Code change snippets:
=== Section Start ===

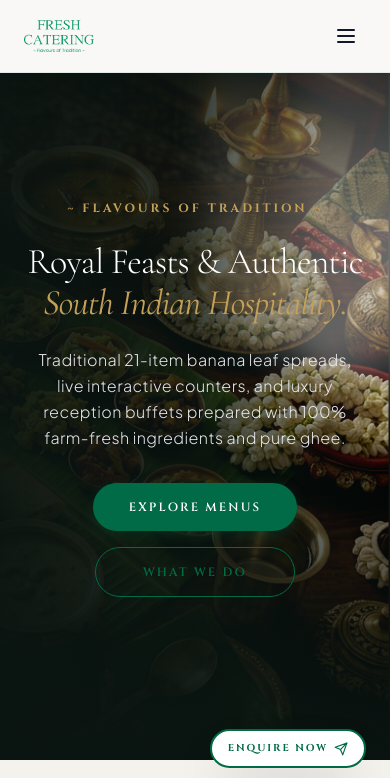
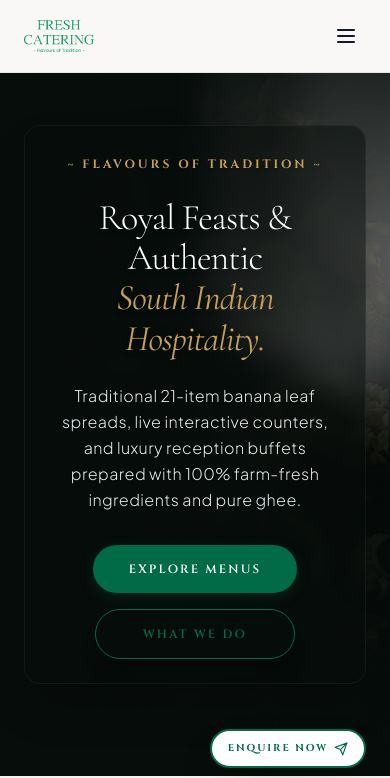
Before and after one commit to Kavin2007-12/fresh-catering, a React (Vite) app: page / in a window 390 px wide. Shown: the top 778 px of the page. Built offline with nearby package versions, Linux system fonts and the light colour scheme.

Commit message:
Apply senior-developer adaptive deep dark background overlays and high-contrast text rendering

```diff
--- a/src/components/HomeTeaser.jsx
+++ b/src/components/HomeTeaser.jsx
@@ -32,7 +32,7 @@ export default function HomeTeaser({ setActivePage }) {
     }
   };
 
-  // Translucent steam particles rising from hot brass uruli vessels & banana leaf feast
+  // Translucent steam particles rising over food & brass uruli cauldrons
   const steamParticles = [
     { left: '60%', bottom: '32%', width: '130px', height: '240px', duration: 4.2, delay: 0 },
     { left: '72%', bottom: '38%', width: '150px', height: '270px', duration: 4.8, delay: 0.8 },
@@ -43,10 +43,10 @@ export default function HomeTeaser({ setActivePage }) {
   return (
     <div className="space-y-0 text-[#111827]">
 
-      {/* 1. CINEMATIC PURE SOUTH INDIAN CATERING FEAST HERO (NO PEOPLE / NO CHEF) */}
-      <section className="relative min-h-[90vh] flex items-center justify-center pt-24 pb-16 overflow-hidden bg-[#0A1411]">
+      {/* 1. ADAPTIVE DEEP-DARK CINEMATIC HERO BANNER (SENIOR DEVELOPER ADAPTIVE CONTRAST) */}
+      <section className="relative min-h-[92vh] flex items-center justify-center pt-28 pb-20 overflow-hidden bg-[#070D0B]">
 
-        {/* CINEMATIC SLOW KEN-BURNS ANIMATED PURE FOOD HERO BACKGROUND */}
+        {/* CINEMATIC SLOW KEN-BURNS ANIMATED BACKGROUND WITH ADAPTIVE DARKNESS */}
         <div className="absolute inset-0 z-0 overflow-hidden">
           <motion.img
             src="south_indian_pure_food_hero.jpg"
@@ -54,9 +54,13 @@ export default function HomeTeaser({ setActivePage }) {
             decoding="async"
             loading="eager"
             animate={{
-              scale: [1, 1.05, 1],
-              x: [0, -12, 0],
-              filter: ["brightness(0.72) contrast(1.12)", "brightness(0.78) contrast(1.15)", "brightness(0.72) contrast(1.12)"]
+              scale: [1, 1.06, 1],
+              x: [0, -14, 0],
+              filter: [
+                "brightness(0.40) contrast(1.25)",
+                "brightness(0.46) contrast(1.28)",
+                "brightness(0.40) contrast(1.25)"
+              ]
             }}
             transition={{
               duration: 22,
@@ -64,25 +68,31 @@ export default function HomeTeaser({ setActivePage }) {
               repeatType: "mirror",
               ease: "easeInOut"
             }}
-            className="w-full h-full object-cover object-right"
+            className="w-full h-full object-cover object-right opacity-90"
           />
 
-          {/* Left-Side Dark Gradient Mask for Crisp Readable Editorial Text */}
-          <div className="absolute inset-0 bg-gradient-to-r from-[#0A1411]/95 via-[#0A1411]/75 to-transparent z-0" />
-          <div className="absolute inset-0 bg-gradient-to-t from-[#0A1411] via-transparent to-[#0A1411]/40 z-0" />
+          {/* ADAPTIVE MULTI-TIER DARK GRADIENT OVERLAY (SENIOR DEV CONTRAST ENGINE) */}
+          {/* Mobile/Tablet Full Dark Vignette Backdrop */}
+          <div className="absolute inset-0 bg-[#070D0B]/75 lg:bg-transparent z-0" />
+
+          {/* Desktop Right-To-Left Adaptive Dark Gradient */}
+          <div className="absolute inset-0 bg-gradient-to-r from-[#070D0B] via-[#070D0B]/85 sm:via-[#070D0B]/75 to-transparent z-0" />
+
+          {/* Top & Bottom Vignette Mask */}
+          <div className="absolute inset-0 bg-gradient-to-t from-[#070D0B] via-transparent to-[#070D0B]/60 z-0" />
         </div>
 
-        {/* ♨️ REALISTIC RISING STEAM VAPOR PARTICLES OVER BRASS URULI CAULDRONS & HOT DOSA */}
+        {/* ♨️ REALISTIC RISING STEAM VAPOR PARTICLES */}
         <div className="absolute inset-0 z-0 pointer-events-none overflow-hidden">
           {steamParticles.map((pt, idx) => (
             <motion.div
               key={idx}
               style={{ left: pt.left, bottom: pt.bottom, width: pt.width, height: pt.height }}
-              className="absolute rounded-full bg-gradient-to-t from-white/40 via-white/20 to-transparent filter blur-md sm:blur-lg"
+              className="absolute rounded-full bg-gradient-to-t from-white/35 via-white/15 to-transparent filter blur-md sm:blur-lg"
               animate={{
                 y: [0, -220, -380],
                 x: [-15, 25, -15],
-                opacity: [0, 0.75, 0],
+                opacity: [0, 0.70, 0],
                 scale: [0.7, 1.6, 2.5],
               }}
               transition={{
@@ -100,23 +110,23 @@ export default function HomeTeaser({ setActivePage }) {
           <div className="grid grid-cols-1 lg:grid-cols-12 gap-8 items-center">
 
             <motion.div
-              className="lg:col-span-8 space-y-6 text-center lg:text-left"
+              className="lg:col-span-8 space-y-6 text-center lg:text-left p-6 sm:p-0 rounded-2xl bg-[#070D0B]/50 sm:bg-transparent backdrop-blur-sm sm:backdrop-blur-none border border-white/5 sm:border-none shadow-2xl sm:shadow-none"
               initial="hidden"
               animate="visible"
               variants={heroContainerVariants}
             >
               <motion.div variants={heroItemVariants} className="inline-block">
-                <span className="font-title text-xs tracking-[0.25em] text-[#C5A059] uppercase font-bold block">
+                <span className="font-title text-xs tracking-[0.25em] text-[#C5A059] uppercase font-bold block drop-shadow-sm">
                   ~ FLAVOURS OF TRADITION ~
                 </span>
               </motion.div>
 
-              <motion.h1 variants={heroItemVariants} className="text-4xl sm:text-6xl lg:text-7xl font-serif font-light text-white tracking-tight leading-[1.12]">
+              <motion.h1 variants={heroItemVariants} className="text-4xl sm:text-6xl lg:text-7xl font-serif font-light text-white tracking-tight leading-[1.12] drop-shadow-md">
                 Royal Feasts & Authentic <br />
                 <span className="font-serif italic text-[#C5A059] font-normal">South Indian Hospitality.</span>
               </motion.h1>
 
-              <motion.p variants={heroItemVariants} className="font-sans text-base sm:text-lg text-gray-200 max-w-xl mx-auto lg:mx-0 font-light leading-relaxed tracking-wide">
+              <motion.p variants={heroItemVariants} className="font-sans text-base sm:text-lg text-gray-200 max-w-xl mx-auto lg:mx-0 font-light leading-relaxed tracking-wide drop-shadow-sm">
                 Traditional 21-item banana leaf spreads, live interactive counters, and luxury reception buffets prepared with 100% farm-fresh ingredients and pure ghee.
               </motion.p>
 
@@ -125,7 +135,7 @@ export default function HomeTeaser({ setActivePage }) {
                   whileHover={{ scale: 1.04 }}
                   whileTap={{ scale: 0.98 }}
                   onClick={() => handlePageChange('menus')}
-                  className="btn-editorial-solid px-9 py-4 rounded-full min-w-[200px] text-xs shadow-xl"
+                  className="btn-editorial-solid px-9 py-4 rounded-full min-w-[200px] text-xs shadow-2xl"
                 >
                   EXPLORE MENUS
                 </motion.button>
@@ -134,7 +144,7 @@ export default function HomeTeaser({ setActivePage }) {
                   whileHover={{ scale: 1.04 }}
                   whileTap={{ scale: 0.98 }}
                   onClick={() => handlePageChange('services')}
-                  className="btn-editorial-outline px-9 py-4 rounded-full min-w-[200px] text-xs text-white border-white/40 hover:bg-white hover:text-[#0A1411]"
+                  className="btn-editorial-outline px-9 py-4 rounded-full min-w-[200px] text-xs text-white border-white/40 hover:bg-white hover:text-[#0A1411] shadow-xl"
                 >
                   WHAT WE DO
                 </motion.button>
--- a/src/components/PageHeaderBanner.jsx
+++ b/src/components/PageHeaderBanner.jsx
@@ -3,17 +3,17 @@ import { motion } from 'framer-motion';
 
 export default function PageHeaderBanner({ badge, title, highlight, subtitle, bgImage }) {
   return (
-    <section className="relative py-16 sm:py-20 flex items-center justify-center overflow-hidden bg-[#0A1411]">
-      {/* Background Image */}
+    <section className="relative py-20 sm:py-24 flex items-center justify-center overflow-hidden bg-[#070D0B]">
+      {/* Background Image with Adaptive Deep Dark Contrast Engine */}
       <div className="absolute inset-0 z-0">
         <img
           src={bgImage || "https://images.unsplash.com/photo-1546833999-b9f581a1996d?q=80&w=2000&auto=format&fit=crop"}
           alt={title}
           decoding="async"
           loading="eager"
-          className="w-full h-full object-cover filter brightness-[0.3] contrast-[1.15]"
+          className="w-full h-full object-cover filter brightness-[0.25] contrast-[1.25] opacity-85"
         />
-        <div className="absolute inset-0 bg-gradient-to-t from-[#0A1411] via-[#0A1411]/60 to-[#0A1411]/80" />
+        <div className="absolute inset-0 bg-gradient-to-t from-[#070D0B] via-[#070D0B]/75 to-[#070D0B]/90" />
       </div>
 
       <motion.div
@@ -24,13 +24,13 @@ export default function PageHeaderBanner({ badge, title, highlight, subtitle, bg
       >
         {badge && (
           <div>
-            <span className="font-title text-[10px] sm:text-xs tracking-[0.25em] text-[#C5A059] uppercase font-bold inline-block">
+            <span className="font-title text-[10px] sm:text-xs tracking-[0.25em] text-[#C5A059] uppercase font-bold inline-block drop-shadow-sm">
               ~ {badge} ~
             </span>
           </div>
         )}
 
-        <h1 className="text-3xl sm:text-5xl font-serif font-light text-white tracking-tight leading-[1.15]">
+        <h1 className="text-3xl sm:text-5xl lg:text-6xl font-serif font-light text-white tracking-tight leading-[1.15] drop-shadow-md">
           {title}{' '}
           {highlight && (
             <span className="font-serif italic text-[#C5A059] font-normal">{highlight}</span>
@@ -38,7 +38,7 @@ export default function PageHeaderBanner({ badge, title, highlight, subtitle, bg
         </h1>
 
         {subtitle && (
-          <p className="font-sans text-sm sm:text-base text-gray-200 max-w-xl mx-auto font-light leading-relaxed tracking-wide pt-1">
+          <p className="font-sans text-sm sm:text-base text-gray-200 max-w-xl mx-auto font-light leading-relaxed tracking-wide pt-1 drop-shadow-sm">
             {subtitle}
           </p>
         )}
```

=== Section End ===

Work instruction
Filter the lines above so that only those with the string "REALISTIC" remain, then copy them.

Task solution
-        {/* ♨️ REALISTIC RISING STEAM VAPOR PARTICLES OVER BRASS URULI CAULDRONS & HOT DOSA */}
+        {/* ♨️ REALISTIC RISING STEAM VAPOR PARTICLES */}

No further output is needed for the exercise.